Where the word "margin" appears in a line of the entries below, count that line and give the total alone.
============================================================
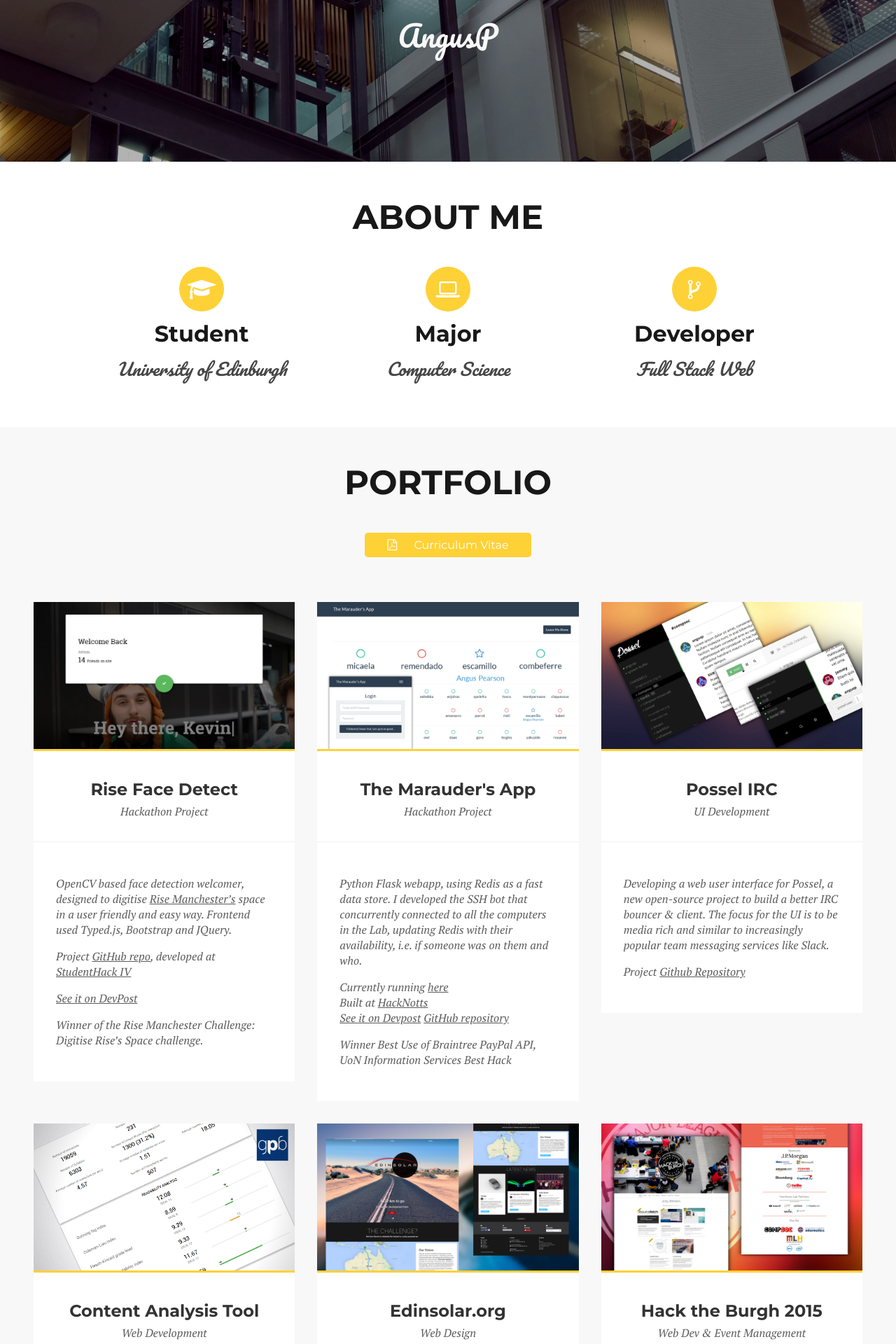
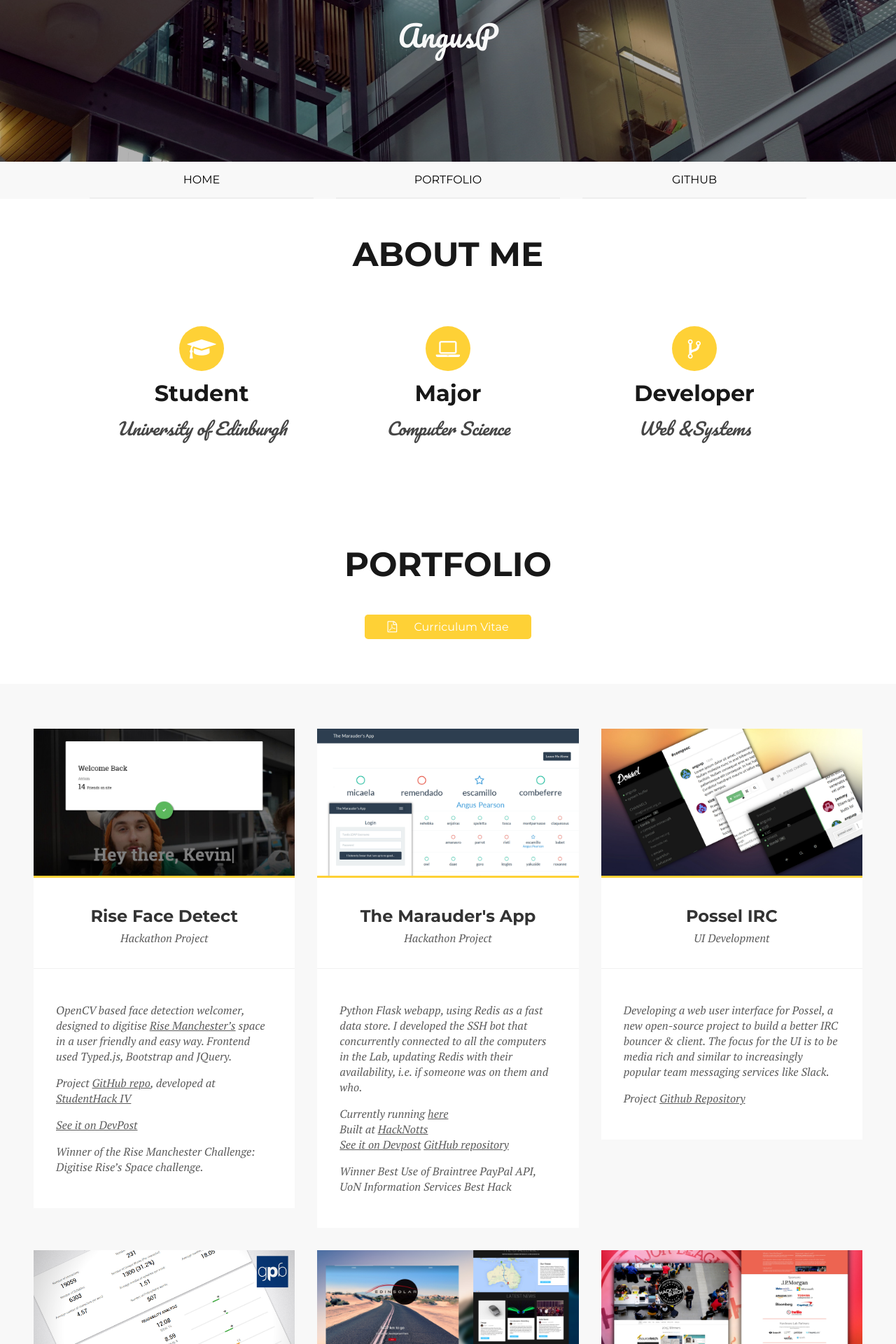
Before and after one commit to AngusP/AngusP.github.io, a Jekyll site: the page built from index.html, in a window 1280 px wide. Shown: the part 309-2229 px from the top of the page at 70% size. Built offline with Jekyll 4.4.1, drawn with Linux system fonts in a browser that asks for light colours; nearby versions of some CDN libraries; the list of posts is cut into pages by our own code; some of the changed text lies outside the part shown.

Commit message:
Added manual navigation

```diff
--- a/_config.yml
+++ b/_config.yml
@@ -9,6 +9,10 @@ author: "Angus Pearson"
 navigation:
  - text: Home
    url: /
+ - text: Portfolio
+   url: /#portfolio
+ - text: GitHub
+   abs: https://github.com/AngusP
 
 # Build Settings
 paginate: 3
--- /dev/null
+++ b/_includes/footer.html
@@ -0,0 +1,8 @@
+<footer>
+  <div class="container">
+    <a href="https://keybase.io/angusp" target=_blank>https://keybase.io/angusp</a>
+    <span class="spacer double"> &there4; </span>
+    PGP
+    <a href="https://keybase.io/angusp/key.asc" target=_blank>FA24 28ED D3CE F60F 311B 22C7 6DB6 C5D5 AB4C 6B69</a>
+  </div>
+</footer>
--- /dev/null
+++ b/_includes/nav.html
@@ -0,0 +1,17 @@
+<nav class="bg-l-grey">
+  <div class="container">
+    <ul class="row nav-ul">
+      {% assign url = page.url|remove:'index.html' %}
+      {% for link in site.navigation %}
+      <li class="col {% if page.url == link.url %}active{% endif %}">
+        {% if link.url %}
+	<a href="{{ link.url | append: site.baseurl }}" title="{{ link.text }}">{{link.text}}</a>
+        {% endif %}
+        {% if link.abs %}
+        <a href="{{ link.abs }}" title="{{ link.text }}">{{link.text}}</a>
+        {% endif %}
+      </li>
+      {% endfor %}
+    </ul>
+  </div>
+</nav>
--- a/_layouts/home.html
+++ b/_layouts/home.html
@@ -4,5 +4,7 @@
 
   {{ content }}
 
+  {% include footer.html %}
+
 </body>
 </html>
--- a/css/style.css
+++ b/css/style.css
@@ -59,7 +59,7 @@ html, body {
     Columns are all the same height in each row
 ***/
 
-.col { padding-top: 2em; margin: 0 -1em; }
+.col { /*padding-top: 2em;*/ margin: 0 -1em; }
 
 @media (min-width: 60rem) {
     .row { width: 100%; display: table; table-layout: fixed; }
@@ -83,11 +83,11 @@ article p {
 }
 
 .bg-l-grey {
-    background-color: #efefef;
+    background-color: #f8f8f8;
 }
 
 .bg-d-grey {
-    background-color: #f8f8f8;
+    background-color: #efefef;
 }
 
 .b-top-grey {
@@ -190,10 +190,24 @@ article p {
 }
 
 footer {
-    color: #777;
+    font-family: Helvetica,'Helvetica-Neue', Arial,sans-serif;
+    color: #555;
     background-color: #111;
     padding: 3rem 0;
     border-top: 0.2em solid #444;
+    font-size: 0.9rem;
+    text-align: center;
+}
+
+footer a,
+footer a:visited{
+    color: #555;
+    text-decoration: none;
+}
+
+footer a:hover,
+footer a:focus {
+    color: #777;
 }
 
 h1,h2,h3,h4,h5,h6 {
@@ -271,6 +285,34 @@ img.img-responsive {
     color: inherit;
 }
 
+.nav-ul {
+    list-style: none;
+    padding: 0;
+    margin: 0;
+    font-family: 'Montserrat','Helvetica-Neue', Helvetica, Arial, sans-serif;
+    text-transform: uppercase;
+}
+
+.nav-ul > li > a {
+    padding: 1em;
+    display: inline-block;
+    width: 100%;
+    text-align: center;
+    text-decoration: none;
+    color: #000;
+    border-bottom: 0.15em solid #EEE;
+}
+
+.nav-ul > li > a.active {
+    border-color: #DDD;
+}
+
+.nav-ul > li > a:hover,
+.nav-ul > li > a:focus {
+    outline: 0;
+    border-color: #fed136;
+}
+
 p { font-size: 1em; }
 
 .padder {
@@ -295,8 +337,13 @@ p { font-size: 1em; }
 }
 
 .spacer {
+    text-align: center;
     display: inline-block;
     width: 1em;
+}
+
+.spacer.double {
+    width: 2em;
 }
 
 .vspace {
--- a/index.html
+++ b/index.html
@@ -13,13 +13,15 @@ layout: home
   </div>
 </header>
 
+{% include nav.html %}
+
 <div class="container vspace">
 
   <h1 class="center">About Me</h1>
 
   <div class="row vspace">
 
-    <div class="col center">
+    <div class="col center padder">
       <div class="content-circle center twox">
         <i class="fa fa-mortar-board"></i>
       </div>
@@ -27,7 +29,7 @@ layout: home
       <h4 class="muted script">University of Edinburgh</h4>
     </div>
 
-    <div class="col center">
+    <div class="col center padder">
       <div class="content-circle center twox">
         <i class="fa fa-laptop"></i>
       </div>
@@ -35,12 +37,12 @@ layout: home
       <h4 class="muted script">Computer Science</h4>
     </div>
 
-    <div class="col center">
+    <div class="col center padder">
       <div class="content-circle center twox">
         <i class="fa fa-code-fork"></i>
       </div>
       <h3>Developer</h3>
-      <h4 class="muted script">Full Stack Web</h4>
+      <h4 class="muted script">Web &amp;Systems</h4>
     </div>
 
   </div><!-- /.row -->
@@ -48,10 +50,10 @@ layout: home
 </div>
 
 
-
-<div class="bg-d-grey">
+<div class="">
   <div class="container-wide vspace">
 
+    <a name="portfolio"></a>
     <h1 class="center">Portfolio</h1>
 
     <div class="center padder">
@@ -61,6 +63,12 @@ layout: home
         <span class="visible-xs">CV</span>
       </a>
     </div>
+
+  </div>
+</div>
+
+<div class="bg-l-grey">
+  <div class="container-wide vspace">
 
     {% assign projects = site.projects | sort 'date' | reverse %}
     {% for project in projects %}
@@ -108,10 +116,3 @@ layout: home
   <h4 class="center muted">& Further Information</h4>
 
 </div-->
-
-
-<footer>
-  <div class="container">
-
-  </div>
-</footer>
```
============================================================
### REPLY
3